When I was 7 or 8 the NES was huge and you couldn’t go anywhere at the time, as a preteen white kid in the 80’s, without hearing about Mario, Zelda, or Castlevania. I even got to touch some of these game when I went to my cousin’s house for Thanksgiving or Christmas. Occasionally, one of my creepy neighbors, the one who’s father/guy who lived upstairs/possible family member, would let me play his Nintendo. It wasn’t until I turned 10 and the Super Nintendo Entertainment System came out in America that I was able to finally become a full fledged member of the “gamer” community.
So, while Super Mario Bros. for the NES would have undoubtably been my first Mario game – officially. It really wasn’t the first Mario game that I became completely enamored with; that was Super Mario World for the SNES.

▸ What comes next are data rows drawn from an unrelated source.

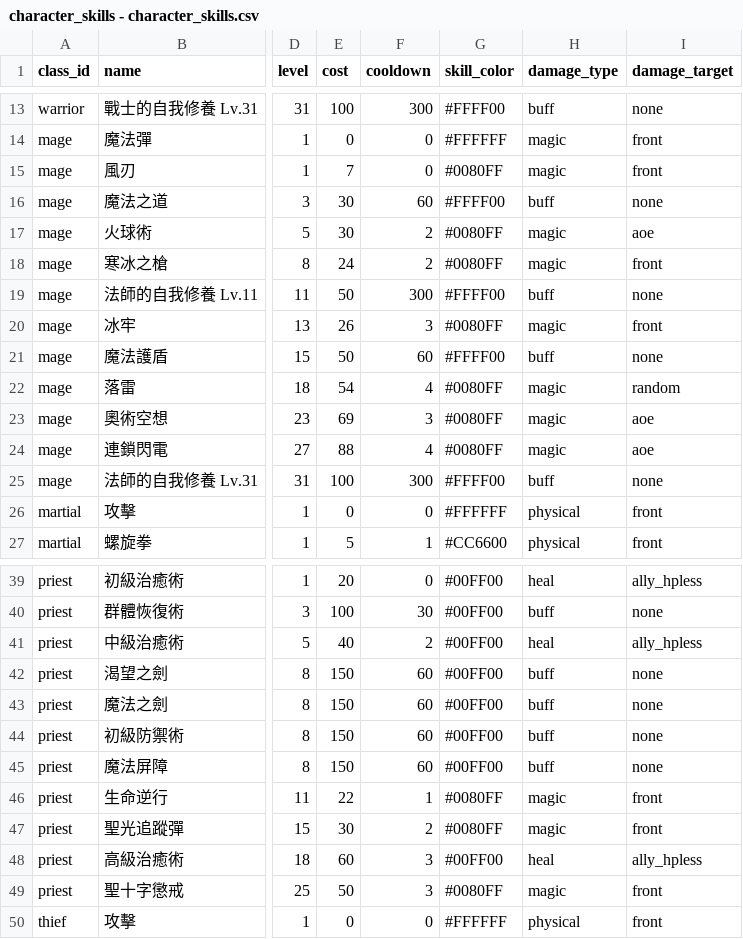
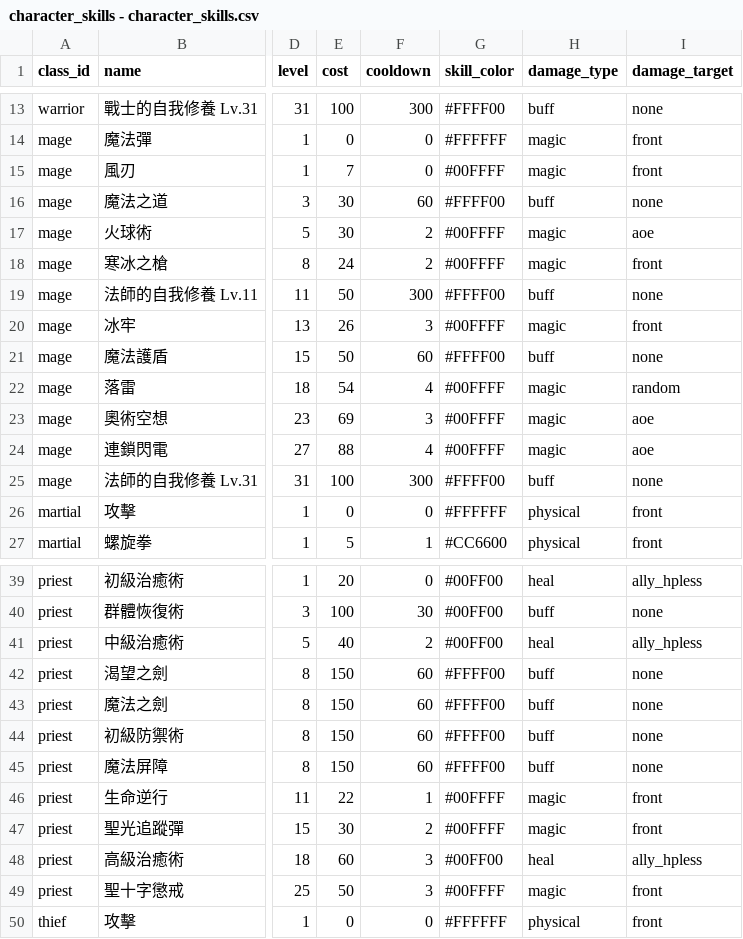
Before and after one commit to longagoseason/Dream-Crafter, a CSV file: source/character_skills - character_skills.csv, drawn as a sheet; only a part is shown, gaps mark what is left out; the diff names each change by its address in the sheet, - before the commit and + after, or states it on an @@ line.

Commit message:
Add files via upload

```diff
--- a/source/character_skills - character_skills.csv
+++ b/source/character_skills - character_skills.csv
-G15 (skill_color): #0080FF
+G15 (skill_color): #00FFFF
-G17:G18 (skill_color): #0080FF
+G17:G18 (skill_color): #00FFFF
-G20 (skill_color): #0080FF
+G20 (skill_color): #00FFFF
-G22:G24 (skill_color): #0080FF
+G22:G24 (skill_color): #00FFFF
-G42:G45 (skill_color): #00FF00
+G42:G45 (skill_color): #FFFF00
-G46:G47 (skill_color): #0080FF
+G46:G47 (skill_color): #00FFFF
-G49 (skill_color): #0080FF
+G49 (skill_color): #00FFFF
```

One of my fondest memories of playing Super Mario World on my SNES was that when I played it I was forced to play it on a small 8 ~ 10 inch black & white TV. Living in a 4 person household, in the midst of the Midwestern countryside, after having moved from Omaha, a much larger city, meant that there were a lot of people vying for TV time on our single 19 inch television in the family room. The only other option we had in our house was that little black & white TV, which nobody else wanted to use besides me.
On those all too infrequent days that I was able to plug the machine into the monstrous 19 inch color display, it was like having my eyes healed by Jesus. It looked as though the whole world was given life again. The vibrancy of the green jungles of the opening levels felt insanely rich. The ghost house levels were fun while being the slightest bit scary – the right amount of scary. Each different world was weaved together so well in that game and I feel very special for the fact that I have these two experiences with that game that on other person in the world probably has had.
I remember so many Saturday afternoons spent staring at that dull screen trying to finally make it to Bowser. When I finally made it to Bowser’s castle, my parents bugging me to get ready for church, I had to get ready for church so I only had a few minutes. We always we to church on Saturday evenings. I got to the Bowser fight. I tried two or three times before my parents were going to get really upset with me. I paused the game. When we came back from church while I was waiting for the chili to be done on the stove for dinner I beat Bowser. I am not sure if the power of Christ helped me that day or not (Being that I am an atheist, I doubt it.), but that day is one of my all time greatest gaming memories.
Super Mario World was my first Mario game. It is also the greatest of all the Mario games, not only because, objectively, it is a meticulously crafted piece of video game history, but also because of all of the personal memories that are completely intertwined in my experience with that game.